- First, late last week, Member William Emanuel shot back at the inspector general’s report, which concluded he should have recused himself from the Hy-Brand decision that overturned Browning-Ferris (BFI). Emanuel’s attorney argues that there is “no precedent” for the conclusion that Hy-Brand and BFI are the “same matter,” and that the new “issue preclusion” standard will have dramatic implications for the Board in the future.
- Second, in a “turnabout is fair play” maneuver, the Competitive Enterprise Institute has requested that the NLRB’s inspector general investigate Member Mark Pearce “for improperly disclosing internal Board deliberations.” The allegation is based on a Wall Street Journal report claiming that Pearce blabbed about the Hy-Brand reversal before it was made public.

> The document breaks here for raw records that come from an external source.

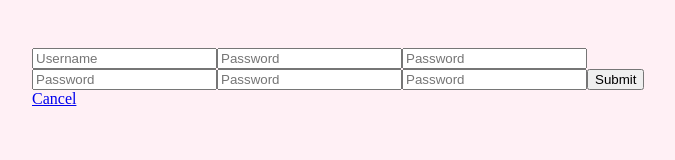
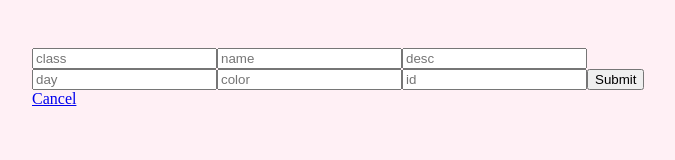
Before and after one commit to Logan-PO/logan, a Gatsby site in the folder services/frontend/: page /assignments/form in a window 1280 px wide. Shown: the whole page, without its empty margins (283-958 px from the left). Built offline with nearby package versions, Linux system fonts and the light colour scheme; Gatsby itself is replaced by a stand-in of ours.

Commit message:
Objects are now being created, but the added assignments are empty

```diff
--- a/services/frontend/src/components/AssignmentsPageComponents/Assignment.js
+++ b/services/frontend/src/components/AssignmentsPageComponents/Assignment.js
@@ -1,6 +1,6 @@
 import React from 'react';
 
-class Assignment extends React.Component {
+export class Assignment extends React.Component {
     constructor(props) {
         super(props);
         //Setting up state components
--- a/services/frontend/src/components/AssignmentsPageComponents/AssignmentCatalog.js
+++ b/services/frontend/src/components/AssignmentsPageComponents/AssignmentCatalog.js
@@ -3,26 +3,35 @@ import Container from "../containter";
 import {Link} from "gatsby";
 import {AssignmentFormLocal, gotoAssignmentsForm, HomePageLocal} from "../../pages";
 import {addAssignment, deleteAssignment} from "./store";
-import { connect } from 'react-redux';
+import {connect} from 'react-redux';
+import {AssignmentDay} from "./AssignmentDay";
 
-class AssignmentCatalog extends React.Component {
+export class AssignmentCatalog extends React.Component {
+    assignmentDayList ;
+    constructor(props) {
+        super(props);
+        this.assignmentDayList = props.assignmentDayList
+    }
+    addAssignment(args){
+        let assignmentDay =
+            new AssignmentDay({assignments: [],day: args.day})
 
-    addAssignment(args){
-        let assignmentDay =  this.state.assignmentCatalog.find(ad => ad.day === args.day)
         assignmentDay.addAssignment(args)
+        this.assignmentDayList.push(assignmentDay)
     }
     deleteAssignment(args){
-        let assignmentDay =  this.state.assignmentCatalog.find(ad => ad.day === args.day)
+        let assignmentDay =  this.props.assignmentCatalog.find(ad => ad.day === args.day)
         assignmentDay.deleteAssignment(args.id)
     }
 
     render() {
-        let { assignmentCatalog, addAssignment, deleteAssignment } = this.props;
+
+        let { assignmentCatalog, addAssignment, deleteAssignment , formValues} = this.props;
        return ( <div>
             <Container>
                 <h1>Assignments</h1>
                 <div><Link to= {HomePageLocal}>Back to Overview</Link></div>
-                {assignmentCatalog.list}
+                {assignmentCatalog.assignmentDayList}
                 <button style={{backgroundColor:'grey'}} onClick={() => gotoAssignmentsForm()}>
                     Add Assignment
                 </button>
@@ -34,7 +43,8 @@ class AssignmentCatalog extends React.Component {
 }
 
 const mapStateToProps = (state) => ({
-    assignmentCatalog: state.assignmentCatalog,
+    assignmentCatalog: state.AssignmentCatalog,
+    formValues: state.form
 });
 
 const mapDispatchToProps = {
--- a/services/frontend/src/components/AssignmentsPageComponents/AssignmentDay.js
+++ b/services/frontend/src/components/AssignmentsPageComponents/AssignmentDay.js
@@ -1,6 +1,7 @@
 import React from 'react';
+import {Assignment} from "./Assignment";
 
-class Assignment extends React.Component {
+export class AssignmentDay extends React.Component {
     constructor(props) {
         super(props);
         this.state = {
@@ -12,16 +13,16 @@ class Assignment extends React.Component {
     }
 
     addAssignment(args) {
-        this.state.assignments.push(new Assignment(args))
+        this.props.assignments.push(new Assignment(args))
     }
 
     deleteAssignment(id) {
-        this.state.assignments.splice(this.state.assignments.indexOf(assignment => assignment.id === id),1)
+        this.props.assignments.splice(this.props.assignments.indexOf(assignment => assignment.id === id),1)
     }
 
     render() {
         return (
-        this.state.assignments.map((item) =>
+        this.props.assignments.map((item) =>
             <li key={item.id}>
                 <h3 style={{backgroundColor:item.color}}>{item.class} </h3>
                 {item}
--- a/services/frontend/src/components/AssignmentsPageComponents/AssignmentForm.js
+++ b/services/frontend/src/components/AssignmentsPageComponents/AssignmentForm.js
@@ -1,6 +1,6 @@
 import React, {Component} from 'react';
 import {Field, reduxForm} from 'redux-form';
-import {myInput} from "../Field";
+import {field} from "../Field";
 
 class AssignmentForm extends Component {
 
@@ -9,40 +9,40 @@ class AssignmentForm extends Component {
         return (
             <form onSubmit={handleSubmit}>
                 <Field
-                    name="username"
-                    component={myInput}
+                    name="class"
+                    component={field}
                     type="text"
-                    placeholder="Username"
+                    placeholder="class"
                 />
                 <Field
-                    name="password"
-                    component={myInput}
+                    name="name"
+                    component={field}
                     type="text"
-                    placeholder="Password"
+                    placeholder="name"
                 />
                 <Field
-                    name="password"
-                    component={myInput}
+                    name="desc"
+                    component={field}
                     type="text"
-                    placeholder="Password"
+                    placeholder="desc"
                 />
                 <Field
-                    name="password"
-                    component={myInput}
+                    name="day"
+                    component={field}
                     type="text"
-                    placeholder="Password"
+                    placeholder="day"
                 />
                 <Field
-                    name="password"
-                    component={myInput}
+                    name="color"
+                    component={field}
                     type="text"
-                    placeholder="Password"
+                    placeholder="color"
                 />
                 <Field
-                    name="password"
-                    component={myInput}
+                    name="id"
+                    component={field}
                     type="text"
-                    placeholder="Password"
+                    placeholder="id"
                 />
                 <button type="submit" label="submit">Submit</button>
             </form>
--- a/services/frontend/src/components/AssignmentsPageComponents/store.js
+++ b/services/frontend/src/components/AssignmentsPageComponents/store.js
@@ -1,6 +1,6 @@
 import {createStore, compose, combineReducers} from 'redux';
 import { reducer as formReducer } from 'redux-form';
-import AssignmentCatalog from "./AssignmentCatalog";
+import {AssignmentCatalog} from "./AssignmentCatalog";
 
 const composeEnhancers =
     typeof window === 'object' &&
@@ -24,7 +24,7 @@ export const addAssignment = assignment => {
     return{//TODO: the values in this return are temporary and should be filled in via user input through the addAssignmentForm.js
         //The assignment form values will probably be collected via an export from the assignments page
         type: 'addAssignment',
-       assignment: assignment
+        assignment: assignment
     };
 };
 
@@ -51,7 +51,9 @@ export const editAssignment = (assignment,args) => {
  * @param action
  * @returns {{assignmentCatalog: AssignmentCatalog}}
  */
-const assignmentCatalogReducer = (state = {assignmentCatalog:{list: []} },action) => {
+const assignmentCatalogReducer = (state = {
+    assignmentCatalog: new AssignmentCatalog({assignmentDayList: [] } ) },action) => {
+
     const tempAssignmentCatalog = state.assignmentCatalog
     switch (action.type){
         case 'addAssignment':
@@ -75,4 +77,6 @@ const assignmentCatalogReducer = (state = {assignmentCatalog:{list: []} },action
     }
 }
 
-export const store = createStore(combineReducers({ assignmentCatalog : assignmentCatalogReducer, form: formReducer}))
+export const store = createStore(
+    combineReducers({ AssignmentCatalog : assignmentCatalogReducer, form: formReducer}),
+    window.__REDUX_DEVTOOLS_EXTENSION__ && window.__REDUX_DEVTOOLS_EXTENSION__())
--- a/services/frontend/src/components/Field.js
+++ b/services/frontend/src/components/Field.js
@@ -1,6 +1,6 @@
 import React from 'react';
 
-export const myInput = props => {
+export const field = props => {
     return (
         <input {...props.input} type={props.type} placeholder={props.placeholder} />
     );
--- a/services/frontend/src/pages/assignments/form.js
+++ b/services/frontend/src/pages/assignments/form.js
@@ -1,27 +1,33 @@
 import React from 'react';
-import {Provider} from 'react-redux';
+import {Provider, useDispatch} from 'react-redux';
 import {AssignmentsPageLocal, gotoAssignments} from '../index'
 import {Link} from "gatsby";
 import Container from "../../components/containter";
-import { store} from '../../components/AssignmentsPageComponents/store'
+import {addAssignment, store} from '../../components/AssignmentsPageComponents/store'
 import AssignmentForm from "../../components/AssignmentsPageComponents/AssignmentForm";
 
 export let newFormValues
-export default function Form() {
 
-
+export default function wrapper(){
+    return(
+        <Provider store={store}>
+            <Form/>
+        </Provider>
+    )
+}
+function Form() {
+    let dispatch = useDispatch()
 
     return(
         <div>
-            <Provider store={store}>
             <Container>
                 <AssignmentForm onSubmit = {(formValues) => {
                     newFormValues = formValues
+                    dispatch(addAssignment(formValues))
                     gotoAssignments()
                 }}/>
                 <Link to={AssignmentsPageLocal}>Cancel</Link>
             </Container>
-            </Provider>
         </div>
     )
 }
--- a/services/frontend/src/pages/assignments/index.js
+++ b/services/frontend/src/pages/assignments/index.js
@@ -21,9 +21,3 @@ export default function  wrapper() {
         </Provider>
     )
 }
-
-/**
- * A function that displays the assignment page
- * @returns {JSX.Element}
- * @constructor
- */
```
Lines whose indentation alone changed are shown as unchanged.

- Third, Bloomberg BNA is reporting that the inspector general is, indeed, opening an investigation into Member Pearce’s alleged loose lips.

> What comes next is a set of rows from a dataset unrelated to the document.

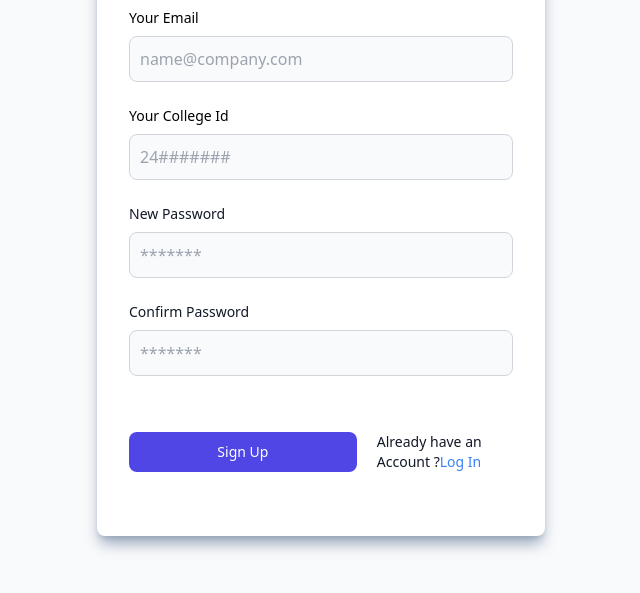
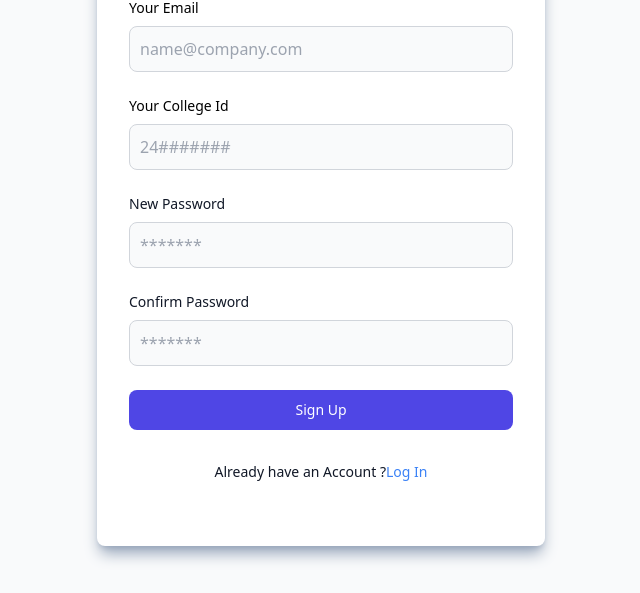
Before and after one commit to waghmareuday/VJTI-StaySmart, a website: page LoginSignup/signup.html in a window 1280 px wide. Shown: the part 207-800 px from the top of the page, without its empty margins (319-959 px from the left). Drawn offline with nearby package versions, Linux system fonts and the light colour scheme.

Commit message:
small set up of login and signup page

```diff
--- a/LoginSignup/signup.html
+++ b/LoginSignup/signup.html
@@ -36,11 +36,11 @@
                         <label for="password" class="block mb-2 text-sm font-medium text-gray-900 dark:text-white">Confirm Password</label>
                         <input type="password" name="password" id="password" class="bg-gray-50 border border-gray-300 text-gray-900 rounded-lg block w-full p-2.5 dark:bg-gray-700 dark:border-gray-600 dark:placeholder-gray-400 dark:text-white" placeholder="*******">
                     </div>
-                    <div class="flex items-center justify-between">
+                    <div class="flex-col items-center justify-between">
 
 
                         <button type="submit" class="w-full text-white bg-indigo-600 hover:bg-gray-700 font-medium rounded-lg text-sm px-5 py-2.5 text-center ">Sign Up</button>
-                        <p class="text-sm font-light text-gray-900 dark:text-gray-300 py-8 px-5">Already have an Account ?<a href="/VJTI-StaySmart/LoginSignup/login.html" class="font-medium hover:underline text-blue-500 hover:text-blue-300">Log In</a>
+                        <p class="text-sm font-light text-gray-900 dark:text-gray-300 py-8 px-5 text-center">Already have an Account ?<a href="/VJTI-StaySmart/LoginSignup/login.html" class="font-medium hover:underline text-blue-500 hover:text-blue-300">Log In</a>
                         </p>
                         </div>
                     </div>
```
Also changed, not shown: LoginSignup/login.html (+1 -1 lines).
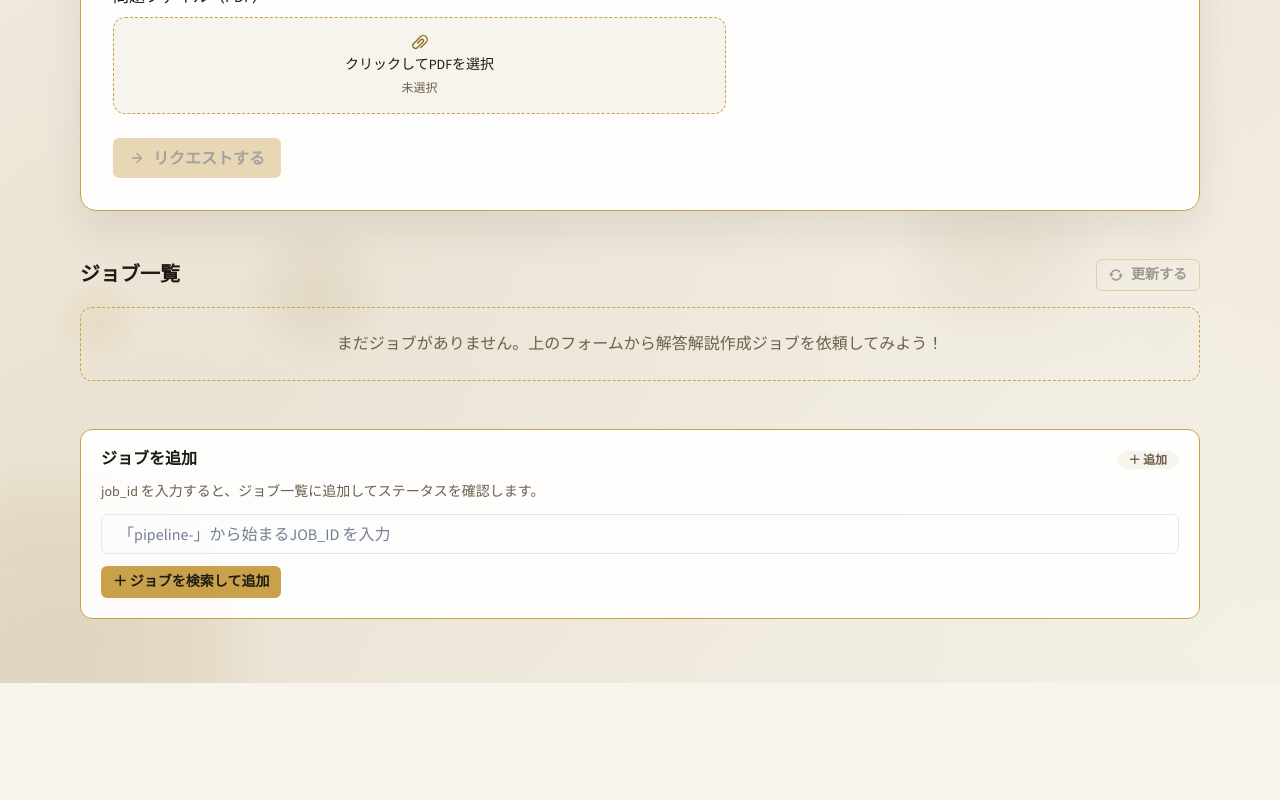
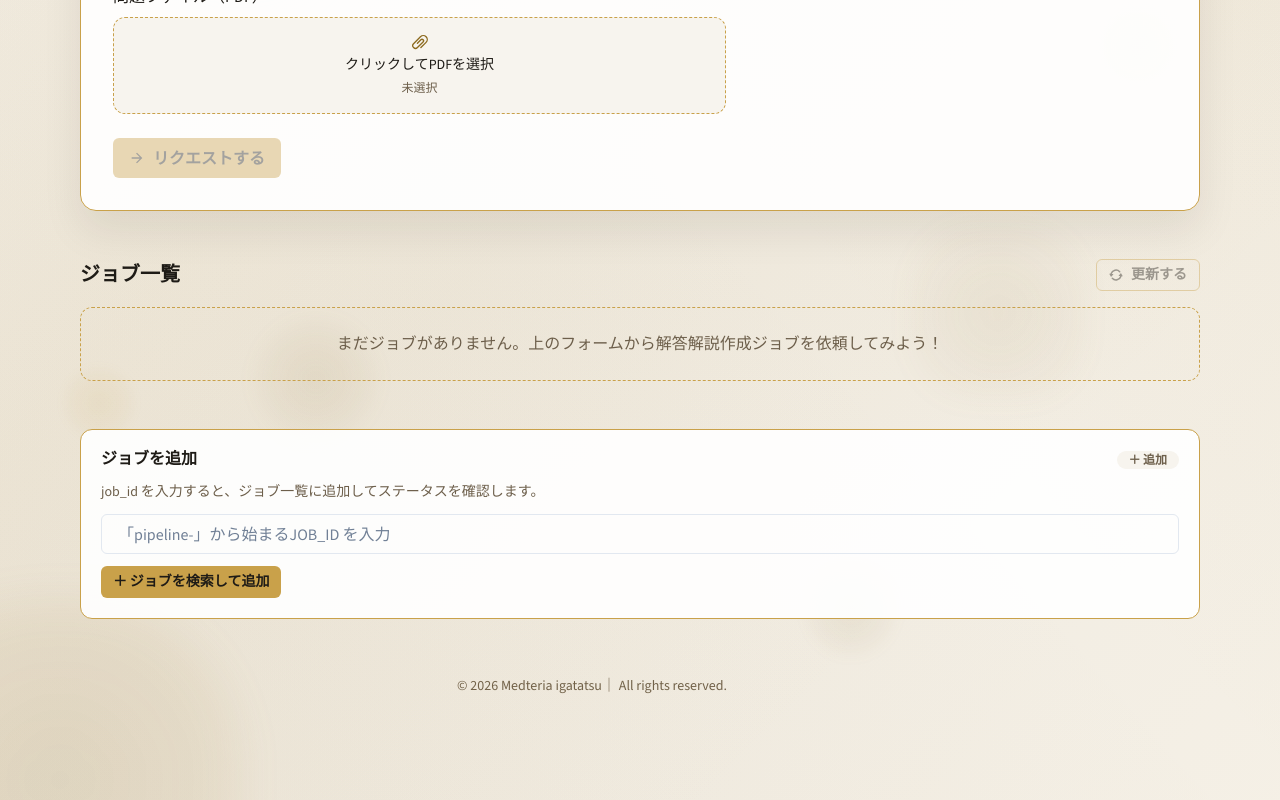
Before and after one commit to Igaki12/fast-api-medical-answer-generator, a React (Vite) app in the folder frontend/: page / in a window 1280 px wide. Shown: the part 642-1442 px from the top of the page. Before the commit the page ends 1325 px from the top, so only its background shows below. Built offline with nearby package versions, Linux system fonts and the light colour scheme.

Commit message:
タイムアウトをもとに戻す
出力できない理由ではなかった

```diff
--- a/frontend/src/App.tsx
+++ b/frontend/src/App.tsx
@@ -1175,6 +1175,16 @@ export default function App() {
         </VStack>
       </Container>
 
+      <Box as="footer" mt={{ base: 10, md: 14 }} pb={{ base: 6, md: 10 }}>
+        <Container maxW="6xl" ml={4}>
+          <VStack spacing={4} justify="center" align="center">
+            <Text fontSize="sm" color="brand.muted">
+              © 2026 Medteria igatatsu｜ All rights reserved.
+            </Text>
+          </VStack>
+        </Container>
+      </Box>
+
       <Modal isOpen={isRetryOpen} onClose={closeRetryModal} size="xl">
         <ModalOverlay />
         <ModalContent>
```
Also changed, not shown: 5 other files (tests, documents, lock files or other folders). Lines whose indentation alone changed are shown as unchanged.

- Finally, the National Right to Work Legal Defense Foundation is asking the Council of the Inspectors General on Integrity and Efficiency (the watchdog of the watchdogs) to investigate whether the NLRB inspector general “disseminated confidential NLRB deliberations” during his investigation of Member Emanuel.
Persuader Update. It looks like the end may be near (for now) for the 2016 persuader rule. The current administration’s proposal to rescind the rule was sent to the Office of Information and Regulatory Affairs earlier this week. This is the last stop for regulations before they are officially finalized. The Buzz is hopeful that the final rule will be a clean rescission of the 2016 interpretation.

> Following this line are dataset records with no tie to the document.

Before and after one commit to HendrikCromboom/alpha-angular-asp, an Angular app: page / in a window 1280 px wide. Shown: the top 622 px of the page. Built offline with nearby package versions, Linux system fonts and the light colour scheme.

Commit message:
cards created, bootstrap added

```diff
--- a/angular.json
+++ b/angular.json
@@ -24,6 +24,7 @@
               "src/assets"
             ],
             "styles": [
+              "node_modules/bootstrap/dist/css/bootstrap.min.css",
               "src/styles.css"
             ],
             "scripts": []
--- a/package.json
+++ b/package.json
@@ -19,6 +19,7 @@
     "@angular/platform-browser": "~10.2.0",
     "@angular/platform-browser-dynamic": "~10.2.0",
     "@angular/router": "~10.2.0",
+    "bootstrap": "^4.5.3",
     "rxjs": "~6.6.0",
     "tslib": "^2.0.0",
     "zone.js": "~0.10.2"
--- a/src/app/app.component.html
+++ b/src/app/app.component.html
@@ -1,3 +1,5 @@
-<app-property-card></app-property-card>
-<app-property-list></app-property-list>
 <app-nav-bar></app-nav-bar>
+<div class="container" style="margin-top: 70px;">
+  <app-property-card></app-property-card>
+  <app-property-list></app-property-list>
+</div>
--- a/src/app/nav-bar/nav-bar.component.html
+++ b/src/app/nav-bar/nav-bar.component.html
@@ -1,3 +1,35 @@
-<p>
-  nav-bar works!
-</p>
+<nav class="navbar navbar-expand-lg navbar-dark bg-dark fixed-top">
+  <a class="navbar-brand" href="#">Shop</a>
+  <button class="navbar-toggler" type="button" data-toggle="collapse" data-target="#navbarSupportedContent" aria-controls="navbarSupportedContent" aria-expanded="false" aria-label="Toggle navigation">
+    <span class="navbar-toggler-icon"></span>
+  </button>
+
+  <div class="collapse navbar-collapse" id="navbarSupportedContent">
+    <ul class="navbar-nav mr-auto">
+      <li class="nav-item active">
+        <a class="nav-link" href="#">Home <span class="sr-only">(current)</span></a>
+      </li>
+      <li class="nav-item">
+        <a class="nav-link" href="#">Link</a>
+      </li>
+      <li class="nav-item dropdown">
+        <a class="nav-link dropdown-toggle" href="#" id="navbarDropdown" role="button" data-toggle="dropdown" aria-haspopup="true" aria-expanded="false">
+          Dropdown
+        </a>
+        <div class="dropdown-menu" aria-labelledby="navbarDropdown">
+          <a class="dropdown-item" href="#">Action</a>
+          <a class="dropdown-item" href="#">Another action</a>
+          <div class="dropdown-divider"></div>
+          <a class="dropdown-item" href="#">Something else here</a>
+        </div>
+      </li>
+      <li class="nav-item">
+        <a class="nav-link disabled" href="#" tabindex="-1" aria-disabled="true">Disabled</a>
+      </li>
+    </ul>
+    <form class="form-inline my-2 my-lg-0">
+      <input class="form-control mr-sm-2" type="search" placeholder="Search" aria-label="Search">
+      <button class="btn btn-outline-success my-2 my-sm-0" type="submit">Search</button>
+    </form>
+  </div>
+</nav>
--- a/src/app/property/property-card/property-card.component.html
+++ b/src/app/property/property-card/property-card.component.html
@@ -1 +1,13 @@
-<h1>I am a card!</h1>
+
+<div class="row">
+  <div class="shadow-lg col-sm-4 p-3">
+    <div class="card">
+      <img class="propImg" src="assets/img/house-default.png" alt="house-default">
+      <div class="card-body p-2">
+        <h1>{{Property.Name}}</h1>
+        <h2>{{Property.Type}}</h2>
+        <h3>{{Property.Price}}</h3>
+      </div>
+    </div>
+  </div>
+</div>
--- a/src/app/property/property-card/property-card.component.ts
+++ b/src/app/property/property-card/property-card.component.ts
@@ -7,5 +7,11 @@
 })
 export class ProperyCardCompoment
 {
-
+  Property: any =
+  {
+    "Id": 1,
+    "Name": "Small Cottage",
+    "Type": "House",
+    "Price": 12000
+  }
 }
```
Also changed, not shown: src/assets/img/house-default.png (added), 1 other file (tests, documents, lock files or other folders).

DOL Compliance Videos. The U.S. Department of Labor’s (DOL) Wage and Hour Division (WHD) has released five Fair Labor Standards Act (FLSA) explanatory videos that “strip away the ‘legalese’ and provide employers the basic information they need to understand their obligations and to comply with the law.” The videos describe FLSA coverage, minimum wage, deductions, hours worked, and overtime. Along with the return of opinion letters and the recently announced Payroll Audit Independent Determination (PAID) program, these videos provide another example of the WHD’s increasingly cooperative approach to compliance.
OFCCP Wants to Hear From You! Not to be outdone by its WHD buddies down the hall, the Office of Federal Contract Compliance Programs (OFCCP) has announced that it will be sending out a survey to federal contractors in order to collect information on how it can improve “communication, transparency, and timeliness during . . . compliance evaluations.” The survey is likely a follow-up from OFCCP’s contractor compliance assistance town halls that were held in the fall of 2017. Lauren B. Hicks and Leigh M. Nason have more.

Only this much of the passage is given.